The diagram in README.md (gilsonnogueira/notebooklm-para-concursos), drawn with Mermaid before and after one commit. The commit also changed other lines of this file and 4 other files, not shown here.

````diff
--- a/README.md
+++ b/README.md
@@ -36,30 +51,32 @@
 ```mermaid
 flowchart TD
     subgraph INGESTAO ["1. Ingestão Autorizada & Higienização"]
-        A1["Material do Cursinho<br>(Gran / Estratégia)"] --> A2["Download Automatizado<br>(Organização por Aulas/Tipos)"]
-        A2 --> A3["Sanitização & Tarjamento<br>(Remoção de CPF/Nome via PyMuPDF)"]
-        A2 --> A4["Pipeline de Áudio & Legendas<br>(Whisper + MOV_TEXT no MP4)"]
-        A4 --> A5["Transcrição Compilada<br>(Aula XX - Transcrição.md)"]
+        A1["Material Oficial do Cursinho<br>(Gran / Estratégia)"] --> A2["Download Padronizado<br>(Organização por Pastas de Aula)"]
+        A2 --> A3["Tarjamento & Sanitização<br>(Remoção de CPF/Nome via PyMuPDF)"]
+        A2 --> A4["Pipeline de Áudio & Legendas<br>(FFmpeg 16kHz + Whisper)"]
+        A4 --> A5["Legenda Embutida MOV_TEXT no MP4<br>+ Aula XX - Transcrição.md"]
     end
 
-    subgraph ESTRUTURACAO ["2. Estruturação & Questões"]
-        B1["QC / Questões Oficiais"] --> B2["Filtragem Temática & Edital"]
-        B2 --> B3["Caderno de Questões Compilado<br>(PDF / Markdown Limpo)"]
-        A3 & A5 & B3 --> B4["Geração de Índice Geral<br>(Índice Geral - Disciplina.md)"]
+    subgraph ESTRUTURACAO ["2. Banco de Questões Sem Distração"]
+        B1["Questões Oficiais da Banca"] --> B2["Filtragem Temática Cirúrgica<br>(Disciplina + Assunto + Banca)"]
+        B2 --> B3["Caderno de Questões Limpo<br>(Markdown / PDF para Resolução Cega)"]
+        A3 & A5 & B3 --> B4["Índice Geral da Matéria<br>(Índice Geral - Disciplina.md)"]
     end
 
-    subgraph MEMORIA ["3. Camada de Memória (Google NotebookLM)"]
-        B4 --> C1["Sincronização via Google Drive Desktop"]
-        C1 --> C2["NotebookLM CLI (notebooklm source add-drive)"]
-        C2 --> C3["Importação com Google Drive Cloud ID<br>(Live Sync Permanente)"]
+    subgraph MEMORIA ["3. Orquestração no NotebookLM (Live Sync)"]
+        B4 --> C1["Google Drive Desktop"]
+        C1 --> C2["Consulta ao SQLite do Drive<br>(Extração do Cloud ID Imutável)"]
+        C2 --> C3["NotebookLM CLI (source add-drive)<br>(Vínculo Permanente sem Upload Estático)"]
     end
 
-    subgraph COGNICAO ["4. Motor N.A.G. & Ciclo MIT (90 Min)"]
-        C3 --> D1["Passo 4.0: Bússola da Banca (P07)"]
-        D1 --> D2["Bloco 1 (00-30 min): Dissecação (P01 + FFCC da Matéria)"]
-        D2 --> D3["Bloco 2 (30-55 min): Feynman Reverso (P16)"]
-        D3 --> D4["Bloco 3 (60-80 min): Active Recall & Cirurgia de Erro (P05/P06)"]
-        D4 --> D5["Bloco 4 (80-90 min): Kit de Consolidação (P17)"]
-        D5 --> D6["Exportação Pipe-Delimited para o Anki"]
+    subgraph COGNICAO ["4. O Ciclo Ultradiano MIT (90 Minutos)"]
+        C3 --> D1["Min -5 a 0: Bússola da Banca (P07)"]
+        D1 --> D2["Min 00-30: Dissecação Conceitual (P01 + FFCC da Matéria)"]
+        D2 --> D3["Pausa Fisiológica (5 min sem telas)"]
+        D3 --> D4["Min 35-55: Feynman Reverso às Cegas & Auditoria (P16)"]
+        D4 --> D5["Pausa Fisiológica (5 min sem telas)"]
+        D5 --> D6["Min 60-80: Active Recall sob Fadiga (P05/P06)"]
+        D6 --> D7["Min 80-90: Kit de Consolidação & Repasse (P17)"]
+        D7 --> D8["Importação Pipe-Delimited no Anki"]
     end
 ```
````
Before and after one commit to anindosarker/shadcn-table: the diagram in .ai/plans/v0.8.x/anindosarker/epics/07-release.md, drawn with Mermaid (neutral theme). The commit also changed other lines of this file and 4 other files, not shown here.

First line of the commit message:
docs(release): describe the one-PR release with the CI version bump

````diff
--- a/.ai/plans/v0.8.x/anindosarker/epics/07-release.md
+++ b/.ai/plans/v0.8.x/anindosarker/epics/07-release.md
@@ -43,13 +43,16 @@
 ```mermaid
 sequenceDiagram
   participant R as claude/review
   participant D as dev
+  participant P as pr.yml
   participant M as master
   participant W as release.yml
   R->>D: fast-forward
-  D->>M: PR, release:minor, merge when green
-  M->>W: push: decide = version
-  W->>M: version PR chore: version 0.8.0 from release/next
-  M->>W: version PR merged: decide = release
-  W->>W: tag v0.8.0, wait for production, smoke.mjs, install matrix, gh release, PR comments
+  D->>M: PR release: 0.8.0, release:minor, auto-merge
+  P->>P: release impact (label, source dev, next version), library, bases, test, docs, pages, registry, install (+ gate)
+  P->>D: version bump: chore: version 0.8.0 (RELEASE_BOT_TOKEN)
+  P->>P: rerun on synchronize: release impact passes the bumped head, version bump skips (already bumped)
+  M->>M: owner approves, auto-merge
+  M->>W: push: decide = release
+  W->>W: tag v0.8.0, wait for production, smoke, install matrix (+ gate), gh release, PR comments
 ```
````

Task instructions: Nothing but a number belongs in the answer: the tally of lines in the data holding "version".

Written reply: 7